:: Records shown

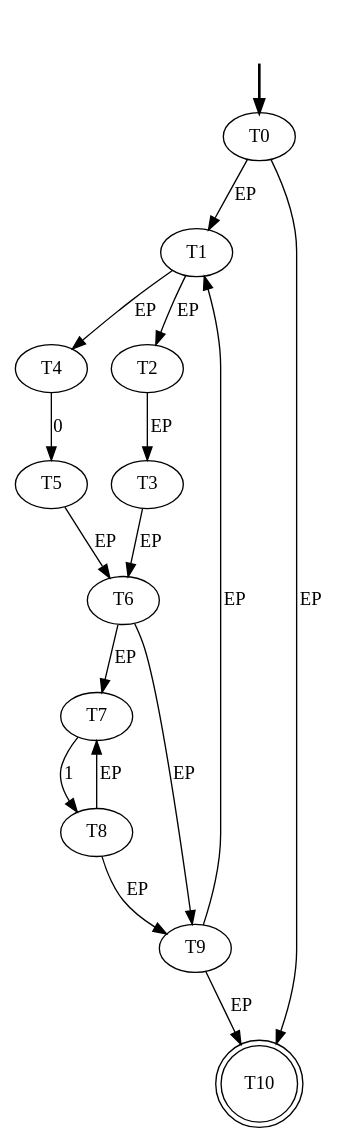
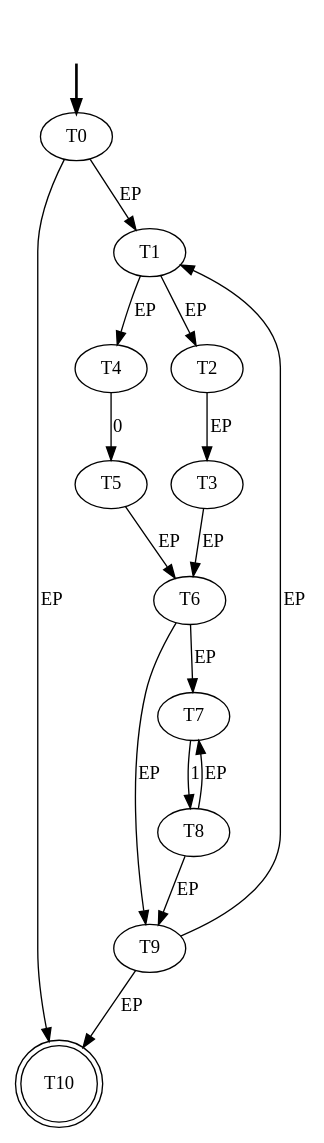
One commit to LuisDiego19FV/Proyecto_Compiladores changed the diagram in Lexer/output/((EP;0)1^)^/((EP;0)1^)^_nfa_1.dot. Above: the diagram before and after it, drawn with Graphviz. The commit also changed other lines of this file and 113 other files, not shown here.

```diff
--- a/Lexer/output/((EP;0)1^)^/((EP;0)1^)^_nfa_1.dot
+++ b/Lexer/output/((EP;0)1^)^/((EP;0)1^)^_nfa_1.dot
@@ -1,30 +1,30 @@
 digraph {
 	fake0 [style=invisible]
+	T3
 	T4
+	T10 [shape=doublecircle]
+	T1
+	T9
+	T7
+	T5
+	T8
 	T2
-	T7
-	T1
-	T5
 	T0 [root=true]
 	T6
-	T10 [shape=doublecircle]
-	T9
-	T3
-	T8
 	fake0 -> T0 [style=bold]
+	T0 -> T10 [label=EP]
 	T0 -> T1 [label=EP]
-	T0 -> T10 [label=EP]
 	T1 -> T4 [label=EP]
 	T1 -> T2 [label=EP]
 	T2 -> T3 [label=EP]
 	T3 -> T6 [label=EP]
 	T4 -> T5 [label=0]
 	T5 -> T6 [label=EP]
+	T6 -> T9 [label=EP]
 	T6 -> T7 [label=EP]
-	T6 -> T9 [label=EP]
 	T7 -> T8 [label=1]
+	T8 -> T9 [label=EP]
 	T8 -> T7 [label=EP]
-	T8 -> T9 [label=EP]
+	T9 -> T10 [label=EP]
 	T9 -> T1 [label=EP]
-	T9 -> T10 [label=EP]
 }
```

::::

Directions - Once the pictures are dropped, repeat the data above exactly.

Written response -
One commit to LuisDiego19FV/Proyecto_Compiladores changed the diagram in Lexer/output/((EP;0)1^)^/((EP;0)1^)^_nfa_1.dot. Above: the diagram before and after it, drawn with Graphviz. The commit also changed other lines of this file and 113 other files, not shown here.

```diff
--- a/Lexer/output/((EP;0)1^)^/((EP;0)1^)^_nfa_1.dot
+++ b/Lexer/output/((EP;0)1^)^/((EP;0)1^)^_nfa_1.dot
@@ -1,30 +1,30 @@
 digraph {
 	fake0 [style=invisible]
+	T3
 	T4
+	T10 [shape=doublecircle]
+	T1
+	T9
+	T7
+	T5
+	T8
 	T2
-	T7
-	T1
-	T5
 	T0 [root=true]
 	T6
-	T10 [shape=doublecircle]
-	T9
-	T3
-	T8
 	fake0 -> T0 [style=bold]
+	T0 -> T10 [label=EP]
 	T0 -> T1 [label=EP]
-	T0 -> T10 [label=EP]
 	T1 -> T4 [label=EP]
 	T1 -> T2 [label=EP]
 	T2 -> T3 [label=EP]
 	T3 -> T6 [label=EP]
 	T4 -> T5 [label=0]
 	T5 -> T6 [label=EP]
+	T6 -> T9 [label=EP]
 	T6 -> T7 [label=EP]
-	T6 -> T9 [label=EP]
 	T7 -> T8 [label=1]
+	T8 -> T9 [label=EP]
 	T8 -> T7 [label=EP]
-	T8 -> T9 [label=EP]
+	T9 -> T10 [label=EP]
 	T9 -> T1 [label=EP]
-	T9 -> T10 [label=EP]
 }
```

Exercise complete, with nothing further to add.